Coleman Fellows

 Coleman Fellowship Report – Mildred Mattfeldt-Beman PhD, RD, LD

2010-2011 (June 2011)

The new undergraduate program currently has 6 students enrolled and is ready to launch Fall 2011. A name change has been requested to better reflect the mission – Food Innovation and Entrepreneurship. It retains the strong background in nutrition and culinary with a greater emphasis in entrepreneurship and sustainability. The new director will be hired January 2012


We continue to offer the Culinary Option within the dietetic internship – 2010-2011, two dietetic interns with undergraduate training in culinary completed this option. Culinary businesses project requirements are part of the required DTH 535 Clinical Systems Management course.

The Masters option in Culinary Entrepreneurship with an emphasis in Sustainable Food Systems was launched in 2010 and includes course sequencing modeled after the MBA emphasis in Entrepreneurship. Both students are anticipating graduating Summer 2011. The new Gastronomy course was a great success resulting in the establishing of a Community Supported Agriculture (CSA) program in Fresh Gatherings, connecting local farmers to customers and customers to great local produce – Fresh Harvest – and the launching of a new business – MOFU – a locally processed organic tofu and other related products.
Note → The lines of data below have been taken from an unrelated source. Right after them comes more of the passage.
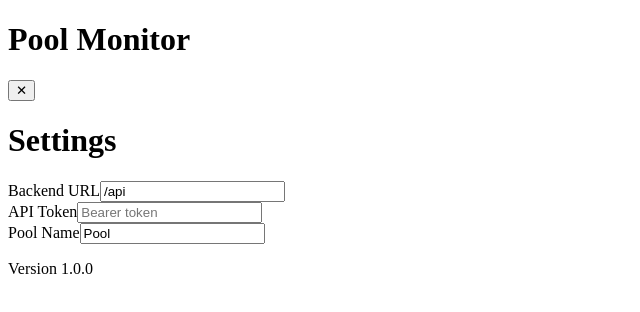
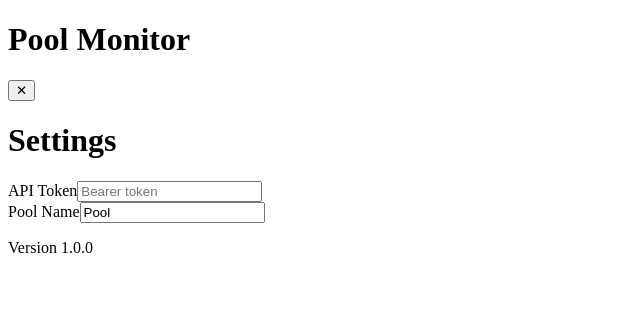
Before and after one commit to the-real-orca/Pool-Monitoring-WebApp, a Vue app in the folder src/frontend/: page / in a window 1280 px wide. Both pictures are taken after a click on the button 16 px from the left and 329 px from the top of the page. Shown: the top 312 px of the page, without its empty margins (0-640 px from the left). Built offline with nearby package versions, Linux system fonts and the light colour scheme; the HTML template or start-up script is replaced by a standard one.

Commit message:
refactor: remove backendUrl from settings, hardcode /api [OpenCode / minimax-m2.5-free]

```diff
--- a/src/frontend/src/components/SettingsPanel.vue
+++ b/src/frontend/src/components/SettingsPanel.vue
@@ -18,16 +18,6 @@ const APP_VERSION = '1.0.0'
     <h1 class="text-center text-2xl font-bold text-slate-800">Settings</h1>
 
     <div class="space-y-4">
-      <div class="space-y-1">
-        <label class="block text-sm font-medium text-slate-600">Backend URL</label>
-        <input
-          v-model="settings.backendUrl"
-          type="text"
-          placeholder="/api"
-          class="w-full rounded-lg border border-slate-300 px-3 py-2 text-slate-800 focus:border-primary focus:outline-none focus:ring-1 focus:ring-primary"
-        />
-      </div>
-
       <div class="space-y-1">
         <label class="block text-sm font-medium text-slate-600">API Token</label>
         <input
--- a/src/frontend/src/composables/useApi.js
+++ b/src/frontend/src/composables/useApi.js
@@ -18,7 +18,7 @@ export function useApi() {
       temp:       form.temp,
     }
     try {
-      const res = await fetch(`${settings.backendUrl}/measurements`, {
+      const res = await fetch(`/api/measurements`, {
         method: 'POST',
         headers: {
           'Content-Type': 'application/json',
--- a/src/frontend/src/composables/useSettings.js
+++ b/src/frontend/src/composables/useSettings.js
@@ -1,7 +1,7 @@
 import { reactive, watch } from 'vue'
 
 const KEY = 'pool_monitor_settings'
-const DEFAULTS = { backendUrl: '/api', token: '', poolName: 'Pool' }
+const DEFAULTS = { token: '', poolName: 'Pool' }
 
 function load() {
   try {
```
Both projects were presented at the 2011 Missouri Dietetic Association Conference.

DIET 503 Sustainable Food Systems is in its third year. Students are engaged in projects that connect them to resources in food entrepreneurship and have the opportunity to examine the feasibility of an entrepreneurial idea. The full incorporation of the business plan developed in DTH 535 Clinical Systems Management remains a goal for the program. An outdoor cooking facility is scheduled to be installed next month, more fully integrating Gardens to Tables programs in the DTH 503 course.

Next year a practicum will be added to the curriculum to include hands-on experiences with local farmers. In addition to the farm experiences, students will work with two school districts to facilitate the increase in their ability to take on more of the food processing. Students will be prepared to work with area farmers, develop value added products and establish or work – training the cafeteria staff and student workers - allowing the center to assist other school districts interested in local food procurement and processing facilities.

The Department submitted a Higher Education Challenge Grant to establish a processing and training center. This center would facilitate better community collaboration to insure that locally grown produce is made available to meet the needs of children for healthy food and snacks. The grant - Local Food to Decrease Obesity in Children (Local Food DOC) - allows schools, through their meal programs, to model the nutrition lessons taught in the classroom. The processing and training center would be expanded to increase the incorporation of locally grown produce into school lunch programs while creating a vibrant learning environment for students that could serve as a model for other nutrition programs as well as a cadre of sustainable food system advocates. Another goal is encourage students to recognize local food processing as a viable option for employment and as a possible future career choice.

We continue to operate a food innovation center, as part of Healthy Eating with Local Produce (HELP) a grant. We are currently processing local food for school lunch programs. As part of the HELP grant we were able to hired 5 high school students annually to assist in our food processing center, this summer this was expanded to include 3 students from Normandy School District. The leader’s manual for this program is nearing completion. Products developed by these students have been field tested and added to the school menu. The school continues to hire HELP trained students to work in their food service allowing them to increase their processing of food.